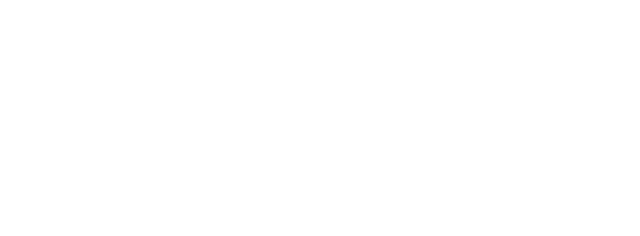
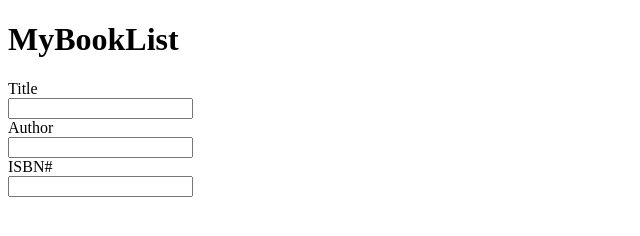
Before and after one commit to acciojob/book-list-chaurasiavipin, a website: page main.html in a window 1280 px wide. Shown: the whole page, without its empty margins (0-640 px from the left). Drawn offline with Linux system fonts and the light colour scheme.

Commit message:
created a submission

```diff
--- a/main.html
+++ b/main.html
@@ -8,6 +8,23 @@
 
 <body>
 	<!-- the entire body must be written by student -->
+	<h1>MyBookList</h1><div class="form-group">
+		Title
+		<br><input id="title"><br>
+			Author
+		<br><input id="author"><br>
+			ISBN#
+		<br><input id="isbn">
+	</div>
+
+
+
+
+
+
+
+
+
     <script type="text/javascript" src="./script.js">
 </script>
 
```
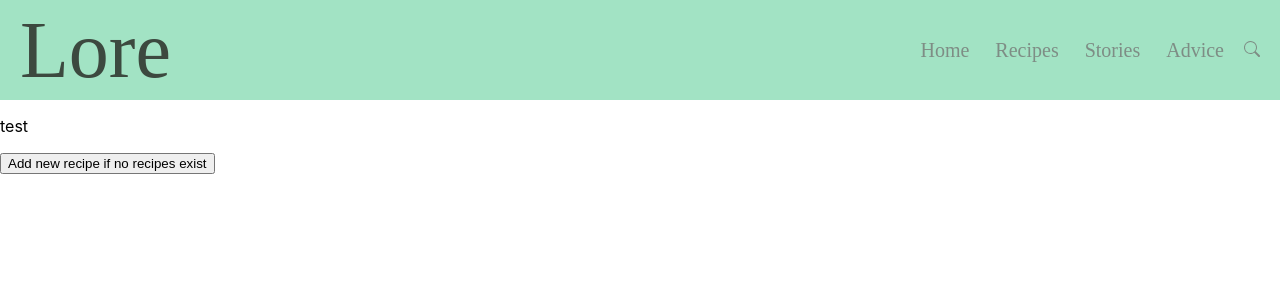
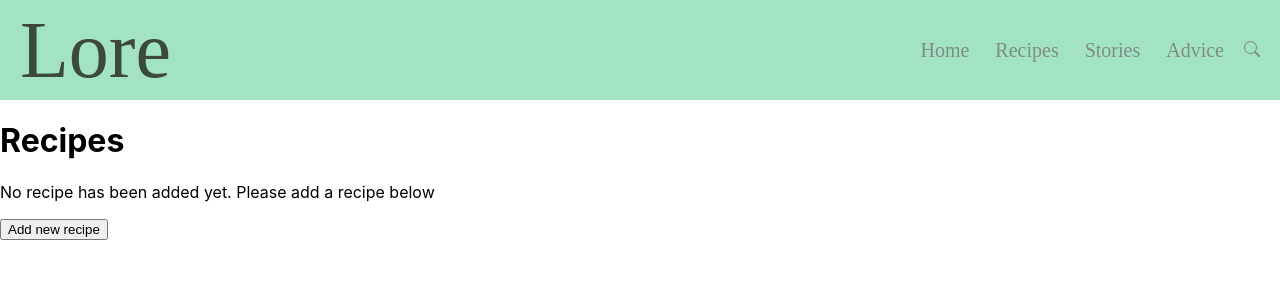
Before and after one commit to tiaratemple/specs_capstone_lore, a React (Create React App) app: page /recipes/1 in a window 1280 px wide. Shown: the top 300 px of the page. Built offline with nearby package versions, Linux system fonts and the light colour scheme; no server answers; a web font is replaced by a local one.

Commit message:
recipe page conditional working

```diff
--- a/src/pages/recipePage/RecipePage.jsx
+++ b/src/pages/recipePage/RecipePage.jsx
@@ -1,13 +1,37 @@
 import "../recipePage/RecipePage.css";
 import { useContext, useEffect, useState, useCallback } from "react";
+import axios from "axios";
+import AuthContext from "../../store/AuthContext";
 
 const RecipeScreen = () => {
   const [recipes, setRecipes] = useState([]);
 
+  const { userId } = useContext(AuthContext);
+
+  const getUserRecipes = useCallback(() => {
+    axios
+      .get(`/recipes/${userId}`)
+      .then((res) => {
+        setRecipes(res.data);
+      })
+      .catch((err) => {
+        console.log(err);
+      });
+  }, [userId]);
+
+  useEffect(() => {
+    getUserRecipes();
+    console.log("length", recipes.length);
+  }, [getUserRecipes, recipes]);
+
+  //show text to add recipe if no recipes exist
   return (
     <>
-      <p>test</p>
-      <button>Add new recipe if no recipes exist</button>
+      <h1>Recipes</h1>
+      {!recipes.length && (
+        <p>No recipe has been added yet. Please add a recipe below</p>
+      )}
+      <button>Add new recipe</button>
     </>
   );
 };
```
Also changed, not shown: 1 other file (tests, documents, lock files or other folders).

----

**WORK TASK:** For each line of the listing that holds the word "recipePage", show that line.

**ANSWER BELOW:**
--- a/src/pages/recipePage/RecipePage.jsx
+++ b/src/pages/recipePage/RecipePage.jsx
 import "../recipePage/RecipePage.css";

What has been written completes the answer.